Your next step is to talk to people. It can be scary to "network" if you are not used to doing it, so we recommend that you Google some networking tips online. If you are an introverted person, it is a good idea to add that to your search query as well.
- Networking is very much a numbers game. You want to start conversations with as many people as you can. Some conversations will be awkward, some will be great. You have nothing to lose when you approach someone. Most people are at the GDC to network and are open to talking to strangers.
- Your goal for networking is to build professional relationships, and this is easier with some people than with others. If you happen to meet someone who is unfriendly to you, then just go talk to someone else and do not take it personally. It happens to everyone, and it is certainly not the end of the world. Do not let it get to you. Simply move on.

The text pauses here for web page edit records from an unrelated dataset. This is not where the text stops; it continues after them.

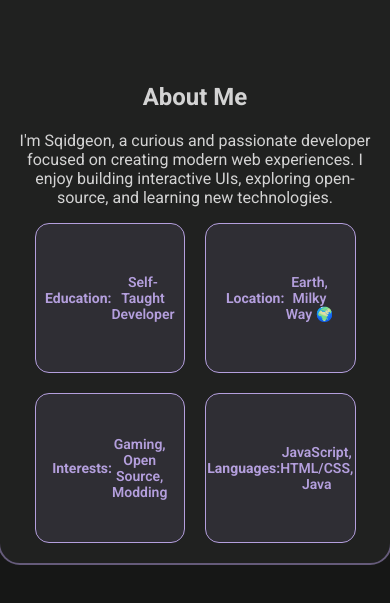
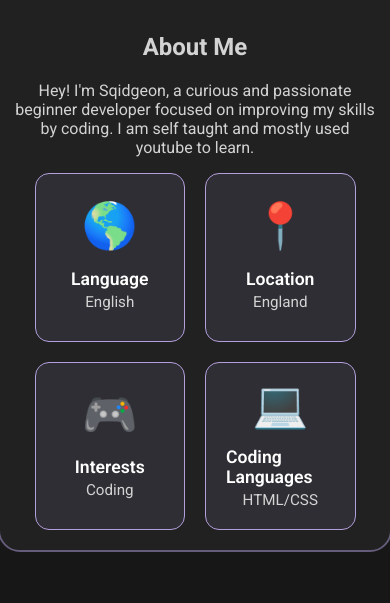
Before and after one commit to sqidgeon/home, a plain HTML site: page index.html in a window 390 px wide. Shown: the part 1475-2078 px from the top of the page. Drawn offline with Linux system fonts and the light colour scheme.

Commit message:
Add files via upload

```diff
--- a/index.html
+++ b/index.html
@@ -19,8 +19,8 @@
 
     <!-- Nav Links -->
     <ul class="nav-links" id="navLinks">
-      <li><a href="#about">About</a></li>
-      <li><a href="#bio" id="bioLink">Bio</a></li>
+      <li><a href="#home" id="Homelink">Home</a></li>
+      <li><a href="#about" id="bioLink">About</a></li>
       <li><a href="#skills">Skills</a></li>
     </ul>
 
@@ -70,33 +70,49 @@
   </div>
 
   <!-- About section placeholder -->
-  <section id="about" style="height: 600px;"></section>
+  <section id="about" style="height: 550px;"></section>
 
   <!-- Bio Section -->
-  <section id="bio" class="bio-section">
+  <section id="home" class="bio-section">
     <img src="profilepicture.png" alt="Sqidgeon Profile Picture" class="profile-pic" />
 
     <div class="bio-right">
       <div class="bio-content">
         <h2>About Me</h2>
         <p>
-          I'm Sqidgeon, a curious and passionate developer focused on creating modern web experiences.
-          I enjoy building interactive UIs, exploring open-source, and learning new technologies.
+          Hey! I'm Sqidgeon, a curious and passionate beginner developer focused on improving my skills by coding. I am self taught and
+          mostly used youtube to learn.
         </p>
       </div>
 
       <div class="bio-details">
         <div class="bio-detail-box">
-          <strong>Education:</strong> Self-Taught Developer
+          <div class="bio-box-emoji">🌎</div>
+          <div class="bio-box-content">
+            <div class="bio-box-title">Language</div>
+            <div class="bio-box-text">English</div>
+          </div>
         </div>
         <div class="bio-detail-box">
-          <strong>Location:</strong> Earth, Milky Way 🌍
+          <div class="bio-box-emoji">📍</div>
+          <div class="bio-box-content">
+            <div class="bio-box-title">Location</div>
+            <div class="bio-box-text">England</div>
+          </div>
         </div>
         <div class="bio-detail-box">
-          <strong>Interests:</strong> Gaming, Open Source, Modding
+          <div class="bio-box-emoji">🎮</div>
+          <div class="bio-box-content">
+            <div class="bio-box-title">Interests</div>
+            <div class="bio-box-text">Coding</div>
+          </div>
         </div>
         <div class="bio-detail-box">
-          <strong>Languages:</strong> JavaScript, HTML/CSS, Java
+          <div class="bio-box-emoji">💻</div>
+          <div class="bio-box-content">
+            <div class="bio-box-title">Coding Languages</div>
+            <div class="bio-box-text">HTML/CSS</div>
+          </div>
         </div>
       </div>
     </div>
@@ -108,21 +124,30 @@
   <script>
     const burger = document.getElementById('burger');
 const navLinks = document.getElementById('navLinks');
-    const bioLink = document.getElementById('bioLink');
 
 burger.addEventListener('click', () => {
   navLinks.classList.toggle('nav-active');
-      burger.classList.toggle('active'); // This toggles the X animation
+  burger.classList.toggle('active');
 });
 
-    // Smooth scroll to bio section on Bio link click
-    bioLink.addEventListener('click', (e) => {
+const aboutLink = document.querySelector('a[href="#about"]');
+aboutLink.addEventListener('click', (e) => {
   e.preventDefault();
-      document.getElementById('bio').scrollIntoView({ behavior: 'smooth' });
-      // Close menu on mobile after click
+  document.getElementById('about').scrollIntoView({ behavior: 'smooth' });
   navLinks.classList.remove('nav-active');
   burger.classList.remove('active');
 });
+
+const homeLink = document.querySelector('a[href="#home"]');
+homeLink.addEventListener('click', (e) => {
+  e.preventDefault();
+  window.scrollTo({ top: 0, behavior: 'smooth' });
+  navLinks.classList.remove('nav-active');
+  burger.classList.remove('active');
+});
+
+
+
   </script>
 </body>
 </html>
--- a/style.css
+++ b/style.css
@@ -41,6 +41,14 @@ h1 {
   font-weight: 700;
   font-size: 40px;
   line-height: 1;
+}
+
+#about {
+  scroll-margin-top: -500px; /* Adjust this value as needed */
+}
+
+#home {
+  scroll-margin-top: 0px; /* Adjust this value as needed */
 }
 
 .logo a {
@@ -276,8 +284,6 @@ h1 {
   text-align: left;
 }
 
-
-
 .profile-pic {
   height: 100%;        /* Fill the height of the bio-section */
   width: auto;         /* Maintain aspect ratio */
@@ -334,22 +340,23 @@ h1 {
   flex: 1;
   display: flex;
   flex-direction: column;
-  align-items: center; /* change from flex-start to center */
+  align-items: center; /* Center everything */
 }
 
-/* Add some margin between About Me text and boxes */
-
+/* Grid container for the bio detail boxes */
 .bio-right .bio-details {
   margin-top: 20px;
   display: grid;
-  grid-template-columns: repeat(2, 1fr); /* two equal columns */
-  grid-auto-rows: 150px; /* fixed height for all rows */
+  grid-template-columns: repeat(2, 1fr); /* equal columns */
+  grid-auto-rows: 1fr;                   /* equal row height */
   gap: clamp(20px, 2vw, 30px);
-  width: fit-content;
+  width: 100%;
   max-width: 580px;
   box-sizing: border-box;
+  justify-content: center; /* center horizontally */
 }
 
+/* Individual box styling */
 .bio-detail-box {
   background-color: rgba(180, 159, 221, 0.1);
   border: 1px solid #B49FDD;
@@ -357,18 +364,87 @@ h1 {
   padding: clamp(20px, 2vw, 30px);
   color: #B49FDD;
   font-weight: 600;
-  font-size: clamp(18px, 2vw, 22px); /* Increased font size */
-  text-align: center;
+  font-size: clamp(18px, 2vw, 22px);
+  text-align: left;
   transition: background-color 0.3s ease;
   word-wrap: break-word;
   min-width: 0;
   display: flex;
-  align-items: center;
+  flex-direction: column;
   justify-content: center;
   height: 100%;
   box-sizing: border-box;
 }
 
+/* Header inside box: emoji + title */
+.bio-detail-box .box-header {
+  display: flex;
+  align-items: center;
+  gap: 10px;
+  margin-bottom: 8px;
+}
+
+/* Emoji styling */
+.bio-detail-box .box-emoji {
+  font-size: 24px;
+  line-height: 1;
+}
+
+/* Title styling */
+.bio-detail-box .box-title {
+  color: white;
+  font-weight: 700;
+  font-size: 1.2rem;
+}
+
+/* Subtitle (answer) styling */
+.bio-detail-box .box-subtitle {
+  color: lightgray;
+  font-weight: 400;
+  font-size: 1rem;
+  margin-top: 0;
+  line-height: 1.3;
+}
+
+  .bio-detail-box {
+  display: flex;
+  align-items: center;
+  background-color: rgba(180, 159, 221, 0.1);
+  border: 1px solid #B49FDD;
+  border-radius: 14px;
+  padding: clamp(20px, 2vw, 30px);
+  color: #B49FDD;
+  transition: background-color 0.3s ease;
+  gap: 20px;
+}
+
+.bio-box-content {
+  display: flex;
+  flex-direction: column;
+  align-items: flex-start;
+}
+
+.bio-box-title {
+  color: #ffffff;
+  font-weight: 600;
+  font-size: 1.1rem;
+  align-self: center;
+}
+
+.bio-box-text {
+  color: lightgray;
+  font-weight: 400;
+  font-size: 0.95rem;
+  margin-top: 4px;
+  align-self: center;
+}
+
+.bio-box-emoji {
+  font-size: 2.8rem; /* Large emoji size */
+  flex-shrink: 0;
+  line-height: 1;
+}
+/* === Responsive tweaks === */
 
 @media (max-width: 900px) {
   .bio-section {
@@ -412,7 +488,41 @@ h1 {
   }
 
   .bio-detail-box {
-    font-size: 14px;
-    padding: 20px;
-  }
+  display: flex;
+  align-items: center;
+  background-color: rgba(180, 159, 221, 0.1);
+  border: 1px solid #B49FDD;
+  border-radius: 14px;
+  padding: clamp(20px, 2vw, 30px);
+  color: #B49FDD;
+  transition: background-color 0.3s ease;
+  gap: 20px;
 }
+
+.bio-box-content {
+  display: flex;
+  flex-direction: column;
+  align-items: flex-start;
+}
+
+.bio-box-title {
+  color: #ffffff;
+  font-weight: 600;
+  font-size: 1.1rem;
+  align-self: center;
+}
+
+.bio-box-text {
+  color: lightgray;
+  font-weight: 400;
+  font-size: 0.95rem;
+  margin-top: 4px;
+  align-self: center;
+}
+
+.bio-box-emoji {
+  font-size: 2.8rem; /* Large emoji size */
+  flex-shrink: 0;
+  line-height: 1;
+}
+}
```
Lines whose indentation alone changed are shown as unchanged.
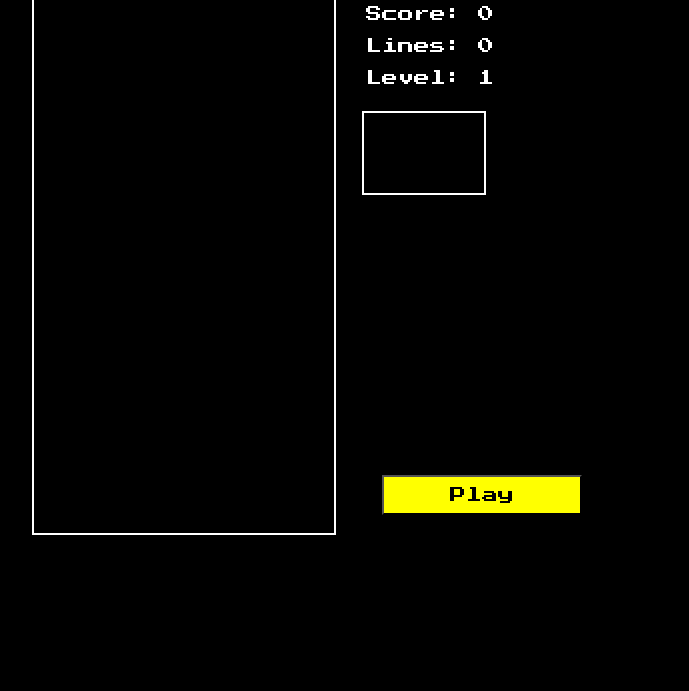
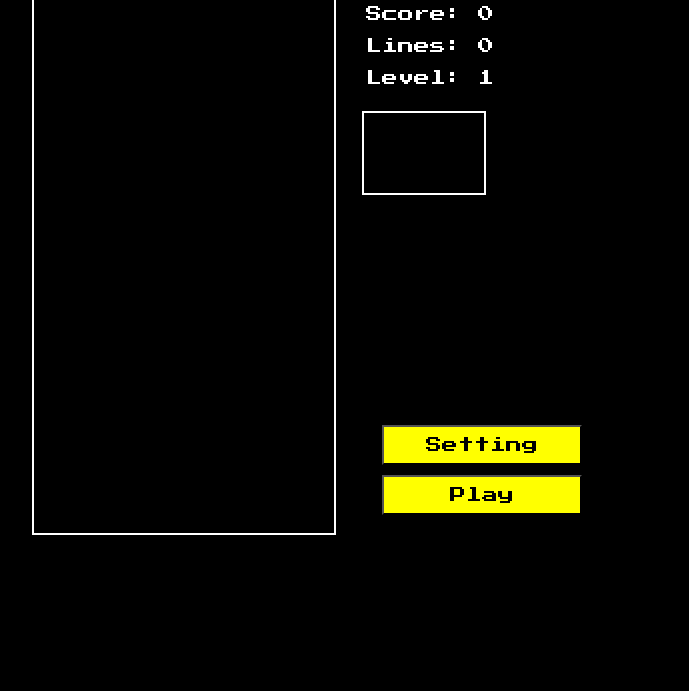
Before and after one commit to Eunsol0410/play-tetris, a website built with webpack: page src/index.html in a window 1280 px wide. Shown: the part 109-800 px from the top of the page, without its empty margins (104-793 px from the left). Built offline with nearby package versions, Linux system fonts and the light colour scheme.

Commit message:
[feat] 추가된 세팅 버튼 반영해서 스타일 속성 수정

```diff
--- a/src/styles/main.css
+++ b/src/styles/main.css
@@ -16,9 +16,8 @@
 	margin: 0 30px 0 10vw;
 }
 
-.play-btn {
+.btn-container > button {
 	position: absolute;
-	bottom: 20px;
 	left: calc(10vw + 350px);
 	padding: 10px 20px;
 	width: 200px;
@@ -28,8 +27,16 @@
 	cursor: pointer;
 }
 
-.play-btn:hover {
+.btn-container > button:hover {
 	background-color: orange;
+}
+
+.play-btn {
+	bottom: 20px;
+}
+
+.setting-btn {
+	bottom: 70px;
 }
 
 .ending-title {
```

Don't overthink your opening. There are hundreds of ways to start a conversation with someone. Introducing yourself is an easy way to do it. Asking someone to play a game you made is another one. Commenting on their shirt, the event, a speaker, the weather, etc. are all good ways. It honestly does not matter much what you say or how you say it. Just pretend that you have known the person that you just met for years, and start with a little bit of small talk.
As soon as you have made the introduction, ask them open questions (i.e., questions that start with 'why', 'how', 'what', 'describe', 'tell me about', or 'what do you think about' and that require people to share an opinion or a meaningful story.) For example:
- What project are you working on right now?
- How would you describe the atmosphere in the company you are working for?
If the person seems to be unwilling to talk with you, you can always try to follow up with a closed question before trying with an open question again. For example:
- Q: How are you liking the conference? (Open question)
- A: It's all right.
- Q: Ok, well then... what was the best talk you saw so far? (Closed)
- A: Ken Levine's talk was pretty cool.
- Q: Oh, I loved Bioshock! What did you like about his talk? (Open)
Remember that your goal is to build up a professional relationship. You are looking to establish a sense of camaraderie, communality or kinship between you and your conversation partner. From there, you can work towards building trust and collaborations.
Once you feel that the conversation is over, exchange some form of contact information, whether it is a business card, Twitter handle, or an email address. There is no point in playing the networking game if you are not going to stay in touch.
After the conference, go through all the business cards you accumulated and send a nice, short email to the people you would like to know better. Some lines you could put in there are:
- I had fun talking to you.
- Let me know if I can help with X or Y.
- I'd love to learn more about your work.